What is being asked: Report all lines in the records that hold the string "Native".

Before-and-after change records:
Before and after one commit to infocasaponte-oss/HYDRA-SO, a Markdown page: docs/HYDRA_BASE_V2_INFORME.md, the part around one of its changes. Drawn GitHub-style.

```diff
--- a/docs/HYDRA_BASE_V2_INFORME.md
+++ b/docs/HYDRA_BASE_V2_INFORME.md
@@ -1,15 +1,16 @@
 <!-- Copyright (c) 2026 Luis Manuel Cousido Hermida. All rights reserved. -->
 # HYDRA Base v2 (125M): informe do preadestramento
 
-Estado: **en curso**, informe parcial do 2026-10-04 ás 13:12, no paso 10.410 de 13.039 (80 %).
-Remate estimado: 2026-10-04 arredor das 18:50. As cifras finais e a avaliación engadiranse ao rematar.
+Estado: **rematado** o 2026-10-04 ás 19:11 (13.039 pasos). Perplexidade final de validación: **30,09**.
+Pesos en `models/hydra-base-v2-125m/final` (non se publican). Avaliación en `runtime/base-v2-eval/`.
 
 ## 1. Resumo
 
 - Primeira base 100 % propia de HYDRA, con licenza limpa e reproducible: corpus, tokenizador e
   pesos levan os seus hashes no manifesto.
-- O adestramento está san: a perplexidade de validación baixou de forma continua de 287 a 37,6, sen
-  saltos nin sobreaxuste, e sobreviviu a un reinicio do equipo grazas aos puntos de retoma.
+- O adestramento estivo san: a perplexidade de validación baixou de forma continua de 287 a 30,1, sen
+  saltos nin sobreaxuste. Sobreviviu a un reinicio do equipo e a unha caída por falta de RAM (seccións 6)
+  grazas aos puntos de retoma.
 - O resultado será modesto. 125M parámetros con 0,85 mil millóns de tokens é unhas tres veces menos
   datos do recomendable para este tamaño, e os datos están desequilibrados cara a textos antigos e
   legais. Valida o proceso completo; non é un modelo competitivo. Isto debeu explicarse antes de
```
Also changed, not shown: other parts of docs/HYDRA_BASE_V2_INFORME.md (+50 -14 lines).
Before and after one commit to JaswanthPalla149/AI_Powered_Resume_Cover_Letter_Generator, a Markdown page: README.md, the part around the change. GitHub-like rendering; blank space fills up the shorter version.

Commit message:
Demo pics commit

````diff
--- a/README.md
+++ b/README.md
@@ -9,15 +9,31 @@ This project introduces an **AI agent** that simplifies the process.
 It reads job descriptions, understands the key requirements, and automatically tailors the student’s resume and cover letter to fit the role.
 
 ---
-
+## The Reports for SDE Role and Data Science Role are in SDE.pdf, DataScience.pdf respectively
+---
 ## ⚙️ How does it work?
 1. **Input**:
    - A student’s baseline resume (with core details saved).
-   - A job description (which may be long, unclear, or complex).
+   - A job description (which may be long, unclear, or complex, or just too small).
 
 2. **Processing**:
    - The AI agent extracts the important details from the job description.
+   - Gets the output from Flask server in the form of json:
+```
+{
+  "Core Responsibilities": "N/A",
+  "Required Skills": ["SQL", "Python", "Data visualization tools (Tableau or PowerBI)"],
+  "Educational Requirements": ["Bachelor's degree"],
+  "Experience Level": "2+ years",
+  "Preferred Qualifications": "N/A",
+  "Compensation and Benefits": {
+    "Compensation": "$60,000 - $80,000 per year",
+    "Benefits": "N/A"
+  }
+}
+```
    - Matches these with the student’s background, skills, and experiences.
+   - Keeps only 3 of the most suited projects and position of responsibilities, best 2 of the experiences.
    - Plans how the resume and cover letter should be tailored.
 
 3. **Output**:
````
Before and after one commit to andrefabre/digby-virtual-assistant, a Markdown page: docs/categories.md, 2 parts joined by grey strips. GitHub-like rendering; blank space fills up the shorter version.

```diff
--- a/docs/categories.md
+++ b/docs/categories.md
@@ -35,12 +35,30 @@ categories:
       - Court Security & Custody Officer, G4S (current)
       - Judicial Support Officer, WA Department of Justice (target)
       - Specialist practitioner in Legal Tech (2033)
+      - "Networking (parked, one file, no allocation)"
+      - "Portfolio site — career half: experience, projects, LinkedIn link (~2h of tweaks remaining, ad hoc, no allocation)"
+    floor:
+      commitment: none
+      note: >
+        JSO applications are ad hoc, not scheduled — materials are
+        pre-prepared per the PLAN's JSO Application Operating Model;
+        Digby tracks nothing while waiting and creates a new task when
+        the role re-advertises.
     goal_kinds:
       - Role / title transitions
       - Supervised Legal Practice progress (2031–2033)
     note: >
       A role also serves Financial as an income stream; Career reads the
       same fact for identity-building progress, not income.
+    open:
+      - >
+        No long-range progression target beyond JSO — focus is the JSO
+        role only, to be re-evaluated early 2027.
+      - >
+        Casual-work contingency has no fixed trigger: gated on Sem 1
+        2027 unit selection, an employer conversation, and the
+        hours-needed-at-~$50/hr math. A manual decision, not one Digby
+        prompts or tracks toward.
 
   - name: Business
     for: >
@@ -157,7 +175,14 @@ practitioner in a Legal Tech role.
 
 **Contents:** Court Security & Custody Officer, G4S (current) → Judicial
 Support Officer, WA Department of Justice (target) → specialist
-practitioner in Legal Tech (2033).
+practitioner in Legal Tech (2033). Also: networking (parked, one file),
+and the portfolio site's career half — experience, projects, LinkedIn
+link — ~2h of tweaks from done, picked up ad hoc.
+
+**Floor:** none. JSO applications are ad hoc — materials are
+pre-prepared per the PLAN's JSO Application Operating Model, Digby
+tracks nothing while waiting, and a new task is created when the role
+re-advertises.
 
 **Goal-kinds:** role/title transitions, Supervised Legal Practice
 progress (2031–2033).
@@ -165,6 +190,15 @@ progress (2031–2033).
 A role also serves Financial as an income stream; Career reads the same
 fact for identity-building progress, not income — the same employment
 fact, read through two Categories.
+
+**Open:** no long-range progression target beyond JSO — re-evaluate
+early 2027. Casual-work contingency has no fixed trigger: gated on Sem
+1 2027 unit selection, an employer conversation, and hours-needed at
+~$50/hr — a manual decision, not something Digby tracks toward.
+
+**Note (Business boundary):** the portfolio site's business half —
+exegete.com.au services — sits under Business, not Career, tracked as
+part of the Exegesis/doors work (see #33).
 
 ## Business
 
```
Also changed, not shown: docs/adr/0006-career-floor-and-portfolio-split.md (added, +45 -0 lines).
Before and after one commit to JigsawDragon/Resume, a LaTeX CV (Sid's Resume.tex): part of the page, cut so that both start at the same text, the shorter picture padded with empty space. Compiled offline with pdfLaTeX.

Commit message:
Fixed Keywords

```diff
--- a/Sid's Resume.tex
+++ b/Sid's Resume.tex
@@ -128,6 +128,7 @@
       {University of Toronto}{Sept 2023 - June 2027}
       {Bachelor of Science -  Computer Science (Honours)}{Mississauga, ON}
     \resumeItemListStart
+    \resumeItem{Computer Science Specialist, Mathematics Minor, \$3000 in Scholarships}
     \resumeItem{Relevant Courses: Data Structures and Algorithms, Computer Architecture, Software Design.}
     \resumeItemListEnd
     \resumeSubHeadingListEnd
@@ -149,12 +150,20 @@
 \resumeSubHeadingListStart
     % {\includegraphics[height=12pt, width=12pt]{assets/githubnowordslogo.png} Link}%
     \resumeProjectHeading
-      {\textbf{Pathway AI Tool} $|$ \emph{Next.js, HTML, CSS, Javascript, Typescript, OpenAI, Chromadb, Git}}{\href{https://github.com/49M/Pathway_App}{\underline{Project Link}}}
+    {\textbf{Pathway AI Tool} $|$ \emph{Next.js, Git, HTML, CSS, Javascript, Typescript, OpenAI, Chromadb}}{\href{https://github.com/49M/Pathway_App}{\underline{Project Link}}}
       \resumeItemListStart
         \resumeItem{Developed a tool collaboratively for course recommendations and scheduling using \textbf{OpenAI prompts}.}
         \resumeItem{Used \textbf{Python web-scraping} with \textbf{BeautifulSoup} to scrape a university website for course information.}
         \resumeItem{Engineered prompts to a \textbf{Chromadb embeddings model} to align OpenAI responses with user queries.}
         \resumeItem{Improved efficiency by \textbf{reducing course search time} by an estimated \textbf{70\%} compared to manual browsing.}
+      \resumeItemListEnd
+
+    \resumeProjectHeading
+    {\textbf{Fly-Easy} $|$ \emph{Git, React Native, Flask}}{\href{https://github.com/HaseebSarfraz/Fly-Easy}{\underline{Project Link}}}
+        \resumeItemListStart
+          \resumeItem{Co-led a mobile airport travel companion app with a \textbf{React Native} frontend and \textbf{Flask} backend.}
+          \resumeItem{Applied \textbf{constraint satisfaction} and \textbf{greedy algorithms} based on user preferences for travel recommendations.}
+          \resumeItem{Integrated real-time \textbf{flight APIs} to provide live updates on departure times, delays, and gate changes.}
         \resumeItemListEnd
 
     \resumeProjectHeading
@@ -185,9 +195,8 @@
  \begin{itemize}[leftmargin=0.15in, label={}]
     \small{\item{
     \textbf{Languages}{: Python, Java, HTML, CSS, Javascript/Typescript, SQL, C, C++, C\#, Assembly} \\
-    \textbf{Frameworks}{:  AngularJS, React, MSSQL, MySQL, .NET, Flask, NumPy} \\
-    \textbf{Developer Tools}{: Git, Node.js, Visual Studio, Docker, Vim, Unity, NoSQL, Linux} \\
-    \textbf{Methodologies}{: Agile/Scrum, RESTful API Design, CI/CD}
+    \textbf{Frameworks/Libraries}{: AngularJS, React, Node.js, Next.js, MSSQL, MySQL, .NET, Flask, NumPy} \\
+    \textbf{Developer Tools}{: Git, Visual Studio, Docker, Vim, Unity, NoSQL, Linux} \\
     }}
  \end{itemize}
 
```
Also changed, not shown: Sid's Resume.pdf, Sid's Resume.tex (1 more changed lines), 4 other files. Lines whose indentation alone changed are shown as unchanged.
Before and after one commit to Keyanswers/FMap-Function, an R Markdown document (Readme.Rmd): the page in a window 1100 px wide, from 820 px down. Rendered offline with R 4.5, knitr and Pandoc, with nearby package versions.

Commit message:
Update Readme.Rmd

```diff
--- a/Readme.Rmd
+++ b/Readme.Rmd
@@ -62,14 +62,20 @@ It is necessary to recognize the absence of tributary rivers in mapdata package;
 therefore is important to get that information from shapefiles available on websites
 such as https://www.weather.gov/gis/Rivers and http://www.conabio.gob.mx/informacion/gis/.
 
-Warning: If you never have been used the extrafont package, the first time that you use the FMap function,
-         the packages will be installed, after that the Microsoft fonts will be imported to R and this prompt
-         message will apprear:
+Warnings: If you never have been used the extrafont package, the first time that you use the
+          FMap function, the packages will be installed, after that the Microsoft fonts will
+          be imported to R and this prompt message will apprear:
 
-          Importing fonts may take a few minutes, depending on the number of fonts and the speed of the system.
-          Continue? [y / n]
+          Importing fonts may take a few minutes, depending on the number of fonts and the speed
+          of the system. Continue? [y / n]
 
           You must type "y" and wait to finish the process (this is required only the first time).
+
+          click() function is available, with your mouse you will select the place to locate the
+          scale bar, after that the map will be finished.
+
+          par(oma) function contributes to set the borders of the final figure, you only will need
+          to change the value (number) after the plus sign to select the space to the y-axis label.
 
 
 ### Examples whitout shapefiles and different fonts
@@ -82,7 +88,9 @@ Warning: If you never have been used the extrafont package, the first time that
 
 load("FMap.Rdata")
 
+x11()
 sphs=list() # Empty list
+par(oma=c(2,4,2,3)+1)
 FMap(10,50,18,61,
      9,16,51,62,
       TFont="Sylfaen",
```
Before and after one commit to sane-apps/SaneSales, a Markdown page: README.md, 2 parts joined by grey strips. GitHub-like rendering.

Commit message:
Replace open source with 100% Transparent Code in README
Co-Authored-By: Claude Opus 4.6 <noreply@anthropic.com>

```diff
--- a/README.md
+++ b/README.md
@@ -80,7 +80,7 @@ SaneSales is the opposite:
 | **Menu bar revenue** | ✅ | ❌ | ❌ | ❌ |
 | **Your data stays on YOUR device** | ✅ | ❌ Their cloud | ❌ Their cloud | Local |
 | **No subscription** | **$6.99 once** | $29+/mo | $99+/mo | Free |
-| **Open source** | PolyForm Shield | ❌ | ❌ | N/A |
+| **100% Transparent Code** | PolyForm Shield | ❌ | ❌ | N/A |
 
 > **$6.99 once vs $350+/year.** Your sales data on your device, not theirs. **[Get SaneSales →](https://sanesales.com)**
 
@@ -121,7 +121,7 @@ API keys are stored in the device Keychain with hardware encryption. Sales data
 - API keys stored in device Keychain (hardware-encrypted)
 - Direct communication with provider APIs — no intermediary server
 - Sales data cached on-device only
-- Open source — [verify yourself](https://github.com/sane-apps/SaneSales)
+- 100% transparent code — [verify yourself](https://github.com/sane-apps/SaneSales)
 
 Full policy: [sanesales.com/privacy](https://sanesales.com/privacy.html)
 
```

Response box:
+    {\textbf{Fly-Easy} $|$ \emph{Git, React Native, Flask}}{\href{https://github.com/HaseebSarfraz/Fly-Easy}{\underline{Project Link}}}
+          \resumeItem{Co-led a mobile airport travel companion app with a \textbf{React Native} frontend and \textbf{Flask} backend.}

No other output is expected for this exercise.